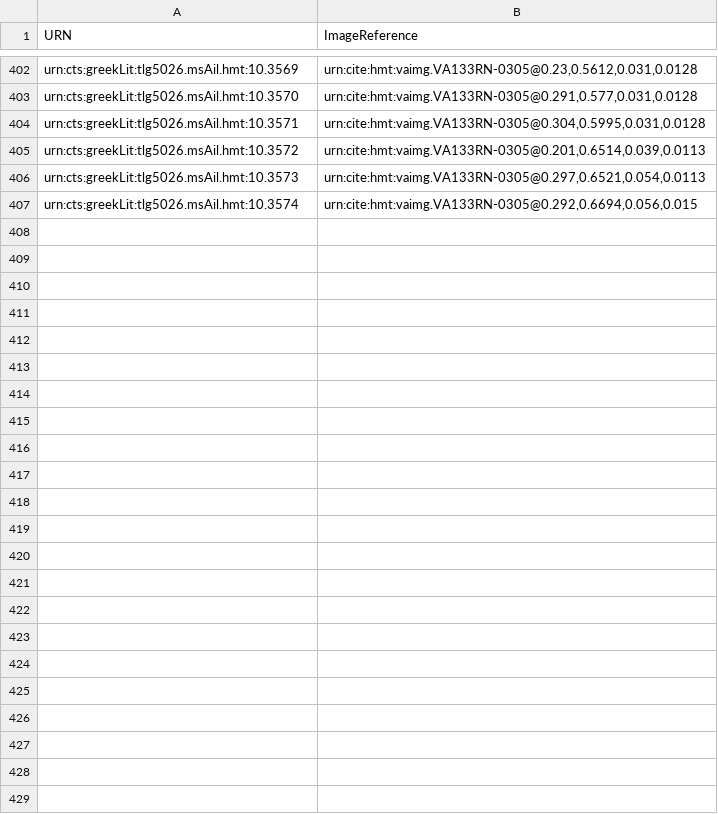
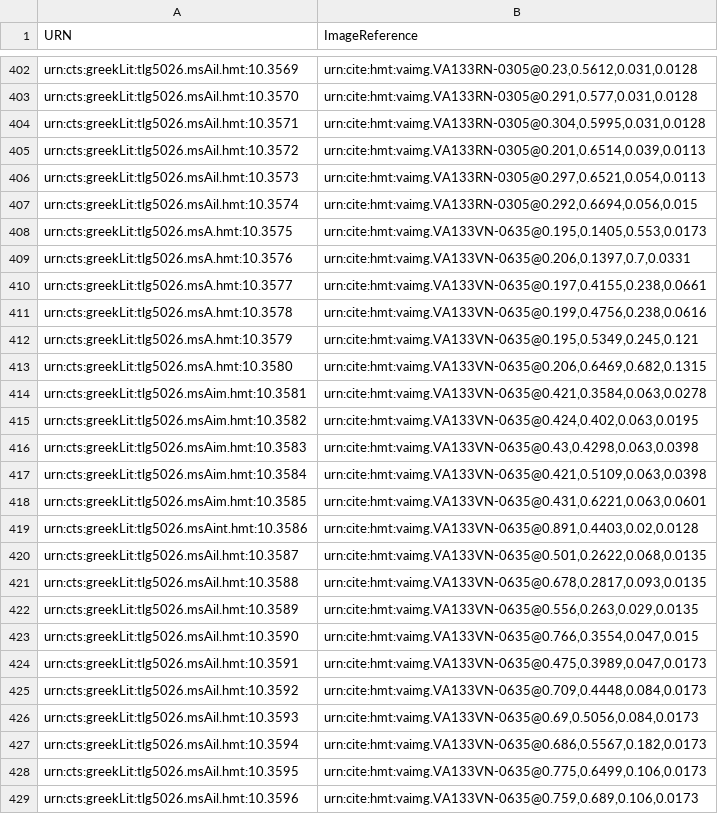
Before and after one commit to HCMID/hmt-iliad10, a CSV file: collections/VenetusA-Scholia.csv, drawn as a sheet; only a part is shown, gaps mark what is left out; the diff names each change by its address in the sheet, - before the commit and + after, or states it on an @@ line.

Commit message:
Update VenetusA-Scholia.csv
133v changes committed

```diff
--- a/collections/VenetusA-Scholia.csv
+++ b/collections/VenetusA-Scholia.csv
+row 408: urn:cts:greekLit:tlg5026.msA.hmt:10.3575 | urn:cite:hmt:vaimg.VA133VN-0635@0.195,0.1405,0.553,0.0173
+row 409: urn:cts:greekLit:tlg5026.msA.hmt:10.3576 | urn:cite:hmt:vaimg.VA133VN-0635@0.206,0.1397,0.7,0.0331
+row 410: urn:cts:greekLit:tlg5026.msA.hmt:10.3577 | urn:cite:hmt:vaimg.VA133VN-0635@0.197,0.4155,0.238,0.0661
+row 411: urn:cts:greekLit:tlg5026.msA.hmt:10.3578 | urn:cite:hmt:vaimg.VA133VN-0635@0.199,0.4756,0.238,0.0616
+row 412: urn:cts:greekLit:tlg5026.msA.hmt:10.3579 | urn:cite:hmt:vaimg.VA133VN-0635@0.195,0.5349,0.245,0.121
+row 413: urn:cts:greekLit:tlg5026.msA.hmt:10.3580 | urn:cite:hmt:vaimg.VA133VN-0635@0.206,0.6469,0.682,0.1315
+row 414: urn:cts:greekLit:tlg5026.msAim.hmt:10.3581 | urn:cite:hmt:vaimg.VA133VN-0635@0.421,0.3584,0.063,0.0278
+row 415: urn:cts:greekLit:tlg5026.msAim.hmt:10.3582 | urn:cite:hmt:vaimg.VA133VN-0635@0.424,0.402,0.063,0.0195
+row 416: urn:cts:greekLit:tlg5026.msAim.hmt:10.3583 | urn:cite:hmt:vaimg.VA133VN-0635@0.43,0.4298,0.063,0.0398
+row 417: urn:cts:greekLit:tlg5026.msAim.hmt:10.3584 | urn:cite:hmt:vaimg.VA133VN-0635@0.421,0.5109,0.063,0.0398
+row 418: urn:cts:greekLit:tlg5026.msAim.hmt:10.3585 | urn:cite:hmt:vaimg.VA133VN-0635@0.431,0.6221,0.063,0.0601
+row 419: urn:cts:greekLit:tlg5026.msAint.hmt:10.3586 | urn:cite:hmt:vaimg.VA133VN-0635@0.891,0.4403,0.02,0.0128
+row 420: urn:cts:greekLit:tlg5026.msAil.hmt:10.3587 | urn:cite:hmt:vaimg.VA133VN-0635@0.501,0.2622,0.068,0.0135
+row 421: urn:cts:greekLit:tlg5026.msAil.hmt:10.3588 | urn:cite:hmt:vaimg.VA133VN-0635@0.678,0.2817,0.093,0.0135
+row 422: urn:cts:greekLit:tlg5026.msAil.hmt:10.3589 | urn:cite:hmt:vaimg.VA133VN-0635@0.556,0.263,0.029,0.0135
+row 423: urn:cts:greekLit:tlg5026.msAil.hmt:10.3590 | urn:cite:hmt:vaimg.VA133VN-0635@0.766,0.3554,0.047,0.015
+row 424: urn:cts:greekLit:tlg5026.msAil.hmt:10.3591 | urn:cite:hmt:vaimg.VA133VN-0635@0.475,0.3989,0.047,0.0173
+row 425: urn:cts:greekLit:tlg5026.msAil.hmt:10.3592 | urn:cite:hmt:vaimg.VA133VN-0635@0.709,0.4448,0.084,0.0173
+row 426: urn:cts:greekLit:tlg5026.msAil.hmt:10.3593 | urn:cite:hmt:vaimg.VA133VN-0635@0.69,0.5056,0.084,0.0173
+row 427: urn:cts:greekLit:tlg5026.msAil.hmt:10.3594 | urn:cite:hmt:vaimg.VA133VN-0635@0.686,0.5567,0.182,0.0173
+row 428: urn:cts:greekLit:tlg5026.msAil.hmt:10.3595 | urn:cite:hmt:vaimg.VA133VN-0635@0.775,0.6499,0.106,0.0173
+row 429: urn:cts:greekLit:tlg5026.msAil.hmt:10.3596 | urn:cite:hmt:vaimg.VA133VN-0635@0.759,0.689,0.106,0.0173
```
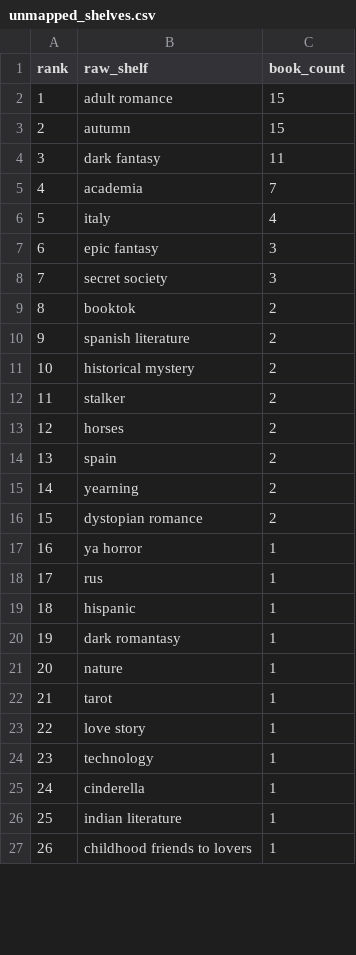
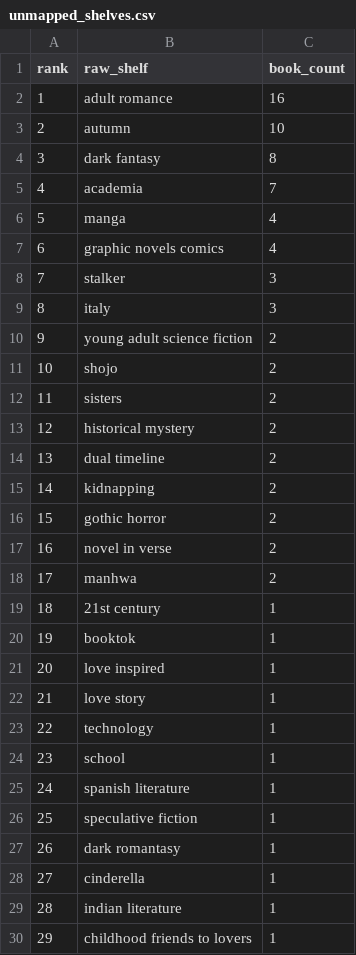
Before and after one commit to mariah32p/threnne-analytics, a CSV file: data/exports/unmapped_shelves.csv, drawn as a sheet; only a part is shown; removed rows and columns are numbered as before the commit, all else as after; the diff covers the shown part only; the diff names each change by its address in the sheet, - before the commit and + after, or states it on an @@ line.

```diff
--- a/data/exports/unmapped_shelves.csv
+++ b/data/exports/unmapped_shelves.csv
-C2 (book_count): 15
+C2 (book_count): 16
-C3 (book_count): 15
+C3 (book_count): 10
-C4 (book_count): 11
+C4 (book_count): 8
+row 6: 5 | manga | 4
+row 7: 6 | graphic novels comics | 4
+row 8: 7 | stalker | 3
@@ column A (rank) renumbered between rows 9 and 42 @@
-C9 (book_count): 4
+C9 (book_count): 3
-row 7: 6 | epic fantasy | 3
-row 8: 7 | secret society | 3
+row 10: 9 | young adult science fiction | 2
-B11 (raw_shelf): booktok
+B11 (raw_shelf): shojo
-B12 (raw_shelf): spanish literature
+B12 (raw_shelf): sisters
-B14 (raw_shelf): stalker
+B14 (raw_shelf): dual timeline
-row 13: 12 | horses | 2
-B15 (raw_shelf): spain
+B15 (raw_shelf): kidnapping
-B16 (raw_shelf): yearning
+B16 (raw_shelf): gothic horror
-B17 (raw_shelf): dystopian romance
+B17 (raw_shelf): novel in verse
-row 17: 16 | ya horror | 1
-row 18: 17 | rus | 1
-row 19: 18 | hispanic | 1
+row 18: 17 | manhwa | 2
-B19 (raw_shelf): nature
+B19 (raw_shelf): 21st century
-B20 (raw_shelf): tarot
+B20 (raw_shelf): booktok
+row 21: 20 | love inspired | 1
+row 24: 23 | school | 1
+row 25: 24 | spanish literature | 1
+row 26: 25 | speculative fiction | 1
@@ row 20 moved to row 27: 26 @@
```
Also changed, not shown: 7 added rows, 3 removed rows and 3 edited cells elsewhere in this file, data/exports/forecast_report.csv, data/exports/forecast_stacks_report.csv, 3 other files.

_ABOUT THIS TASK_
Copy out each line of the material in which the word "fiction" turns up.

_RESPONSE TO THIS TASK_
+row 10: 9 | young adult science fiction | 2
+row 26: 25 | speculative fiction | 1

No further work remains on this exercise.